(Beginning of DATA SUPPLIED)
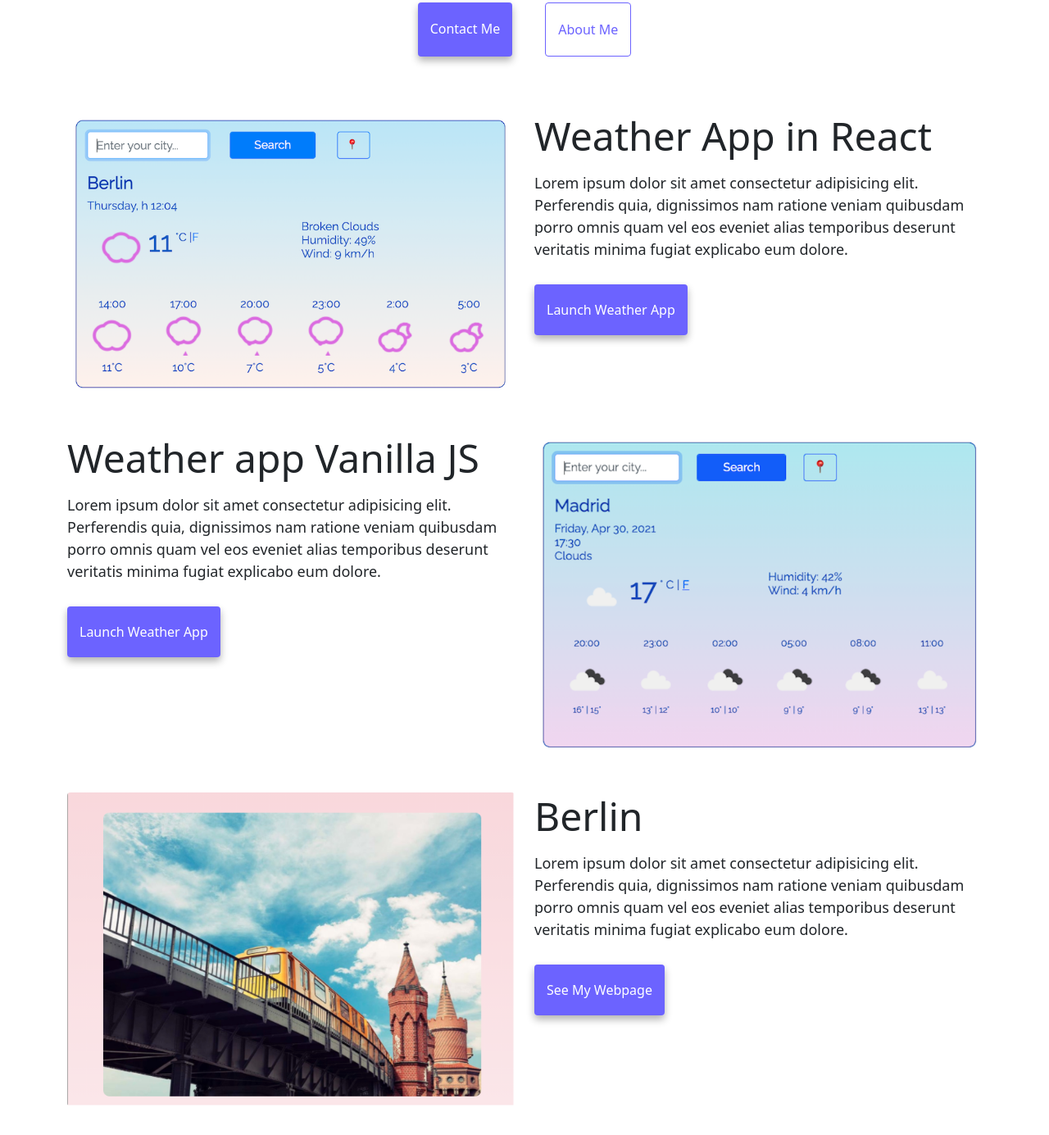
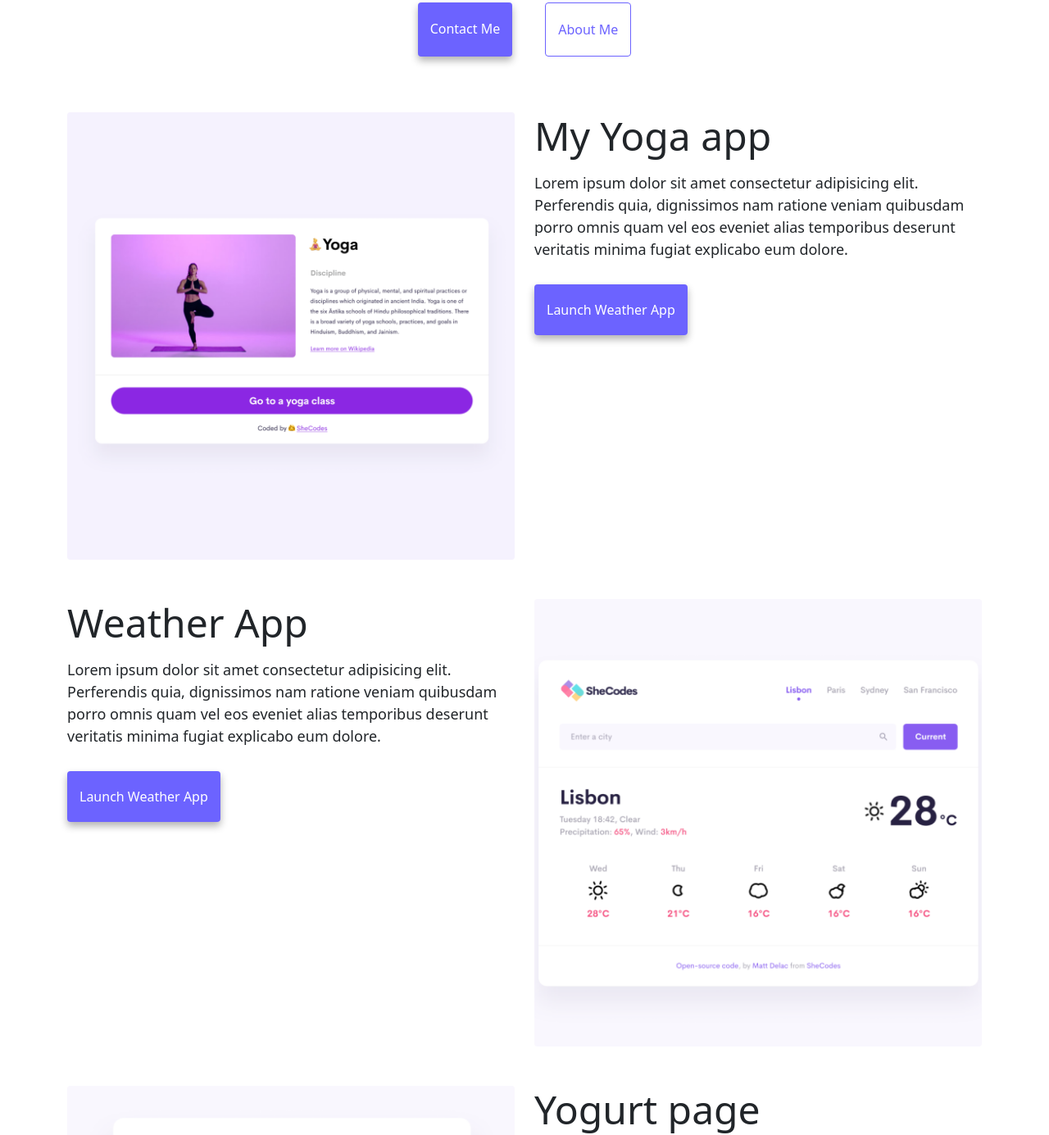
Before and after one commit to ilariarm/Portfolio-IlariaRM, a plain HTML site: page index.html in a window 1280 px wide. Shown: the part 359-1744 px from the top of the page at 82% size. Before the commit the page ends 1709 px from the top, so only its background shows below. Drawn offline with nearby package versions, Linux system fonts and the light colour scheme.

Commit message:
Changed pictures and modified pics details in html

```diff
--- a/index.html
+++ b/index.html
@@ -75,13 +75,13 @@
       <div class="row">
         <div class="col-6">
           <img
-            src="images/weather-app-react.png"
+            src="images/yoga.png"
             class="img-fluid rounded"
-            alt="My Weather App in React"
+            alt="My Yoga app"
           />
         </div>
         <div class="col-6">
-          <h2 class="mb-3">Weather App in React</h2>
+          <h2 class="mb-3">My Yoga app</h2>
           <p>
             Lorem ipsum dolor sit amet consectetur adipisicing elit. Perferendis
             quia, dignissimos nam ratione veniam quibusdam porro omnis quam vel
@@ -89,10 +89,7 @@
             explicabo eum dolore.
           </p>
           <div class="mt-5">
-            <a
-              href="https://blissful-hopper-937a7e.netlify.app"
-              class="primary-link"
-              target="_blank"
+            <a href="#" class="primary-link" target="_blank"
               >Launch Weather App</a
             >
           </div>
@@ -100,7 +97,7 @@
       </div>
       <div class="row mt-5">
         <div class="col-6">
-          <h2 class="mb-3">Weather app Vanilla JS</h2>
+          <h2 class="mb-3">Weather App</h2>
           <p>
             Lorem ipsum dolor sit amet consectetur adipisicing elit. Perferendis
             quia, dignissimos nam ratione veniam quibusdam porro omnis quam vel
@@ -118,7 +115,7 @@
         </div>
         <div class="col-6">
           <img
-            src="images/weather-app-vanillajs.png"
+            src="images/weather.png"
             class="img-fluid rounded"
             alt="My Weather App in Vanilla JS"
           />
@@ -126,10 +123,10 @@
       </div>
       <div class="row mt-5">
         <div class="col-6">
-          <img src="images/berlin.png" class="img-fluid rounded" />
+          <img src="images/yogurt.png" class="img-fluid rounded" />
         </div>
         <div class="col-6">
-          <h2 class="mb-3">Berlin</h2>
+          <h2 class="mb-3">Yogurt page</h2>
           <p>
             Lorem ipsum dolor sit amet consectetur adipisicing elit. Perferendis
             quia, dignissimos nam ratione veniam quibusdam porro omnis quam vel
--- a/src/style.css
+++ b/src/style.css
@@ -86,10 +86,3 @@ p {
 .email-link:hover {
   text-decoration: underline;
 }
-img {
-  width: 660px;
-  height: 300px;
-  float: left;
-  background-size: cover;
-  object-fit: scale-down;
-}
```
Also changed, not shown: about.html (+6 -6 lines), images/berlin.png (deleted), images/weather-app-react.png (deleted), images/weather-app-vanillajs.png (deleted), 1 other file.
(End of DATA SUPPLIED)
TASK PROMPT -> Would you copy out every entry above word for word, without the pictures?

OUTPUT BELOW ->
Before and after one commit to ilariarm/Portfolio-IlariaRM, a plain HTML site: page index.html in a window 1280 px wide. Shown: the part 359-1744 px from the top of the page at 82% size. Before the commit the page ends 1709 px from the top, so only its background shows below. Drawn offline with nearby package versions, Linux system fonts and the light colour scheme.

Commit message:
Changed pictures and modified pics details in html

```diff
--- a/index.html
+++ b/index.html
@@ -75,13 +75,13 @@
       <div class="row">
         <div class="col-6">
           <img
-            src="images/weather-app-react.png"
+            src="images/yoga.png"
             class="img-fluid rounded"
-            alt="My Weather App in React"
+            alt="My Yoga app"
           />
         </div>
         <div class="col-6">
-          <h2 class="mb-3">Weather App in React</h2>
+          <h2 class="mb-3">My Yoga app</h2>
           <p>
             Lorem ipsum dolor sit amet consectetur adipisicing elit. Perferendis
             quia, dignissimos nam ratione veniam quibusdam porro omnis quam vel
@@ -89,10 +89,7 @@
             explicabo eum dolore.
           </p>
           <div class="mt-5">
-            <a
-              href="https://blissful-hopper-937a7e.netlify.app"
-              class="primary-link"
-              target="_blank"
+            <a href="#" class="primary-link" target="_blank"
               >Launch Weather App</a
             >
           </div>
@@ -100,7 +97,7 @@
       </div>
       <div class="row mt-5">
         <div class="col-6">
-          <h2 class="mb-3">Weather app Vanilla JS</h2>
+          <h2 class="mb-3">Weather App</h2>
           <p>
             Lorem ipsum dolor sit amet consectetur adipisicing elit. Perferendis
             quia, dignissimos nam ratione veniam quibusdam porro omnis quam vel
@@ -118,7 +115,7 @@
         </div>
         <div class="col-6">
           <img
-            src="images/weather-app-vanillajs.png"
+            src="images/weather.png"
             class="img-fluid rounded"
             alt="My Weather App in Vanilla JS"
           />
@@ -126,10 +123,10 @@
       </div>
       <div class="row mt-5">
         <div class="col-6">
-          <img src="images/berlin.png" class="img-fluid rounded" />
+          <img src="images/yogurt.png" class="img-fluid rounded" />
         </div>
         <div class="col-6">
-          <h2 class="mb-3">Berlin</h2>
+          <h2 class="mb-3">Yogurt page</h2>
           <p>
             Lorem ipsum dolor sit amet consectetur adipisicing elit. Perferendis
             quia, dignissimos nam ratione veniam quibusdam porro omnis quam vel
--- a/src/style.css
+++ b/src/style.css
@@ -86,10 +86,3 @@ p {
 .email-link:hover {
   text-decoration: underline;
 }
-img {
-  width: 660px;
-  height: 300px;
-  float: left;
-  background-size: cover;
-  object-fit: scale-down;
-}
```
Also changed, not shown: about.html (+6 -6 lines), images/berlin.png (deleted), images/weather-app-react.png (deleted), images/weather-app-vanillajs.png (deleted), 1 other file.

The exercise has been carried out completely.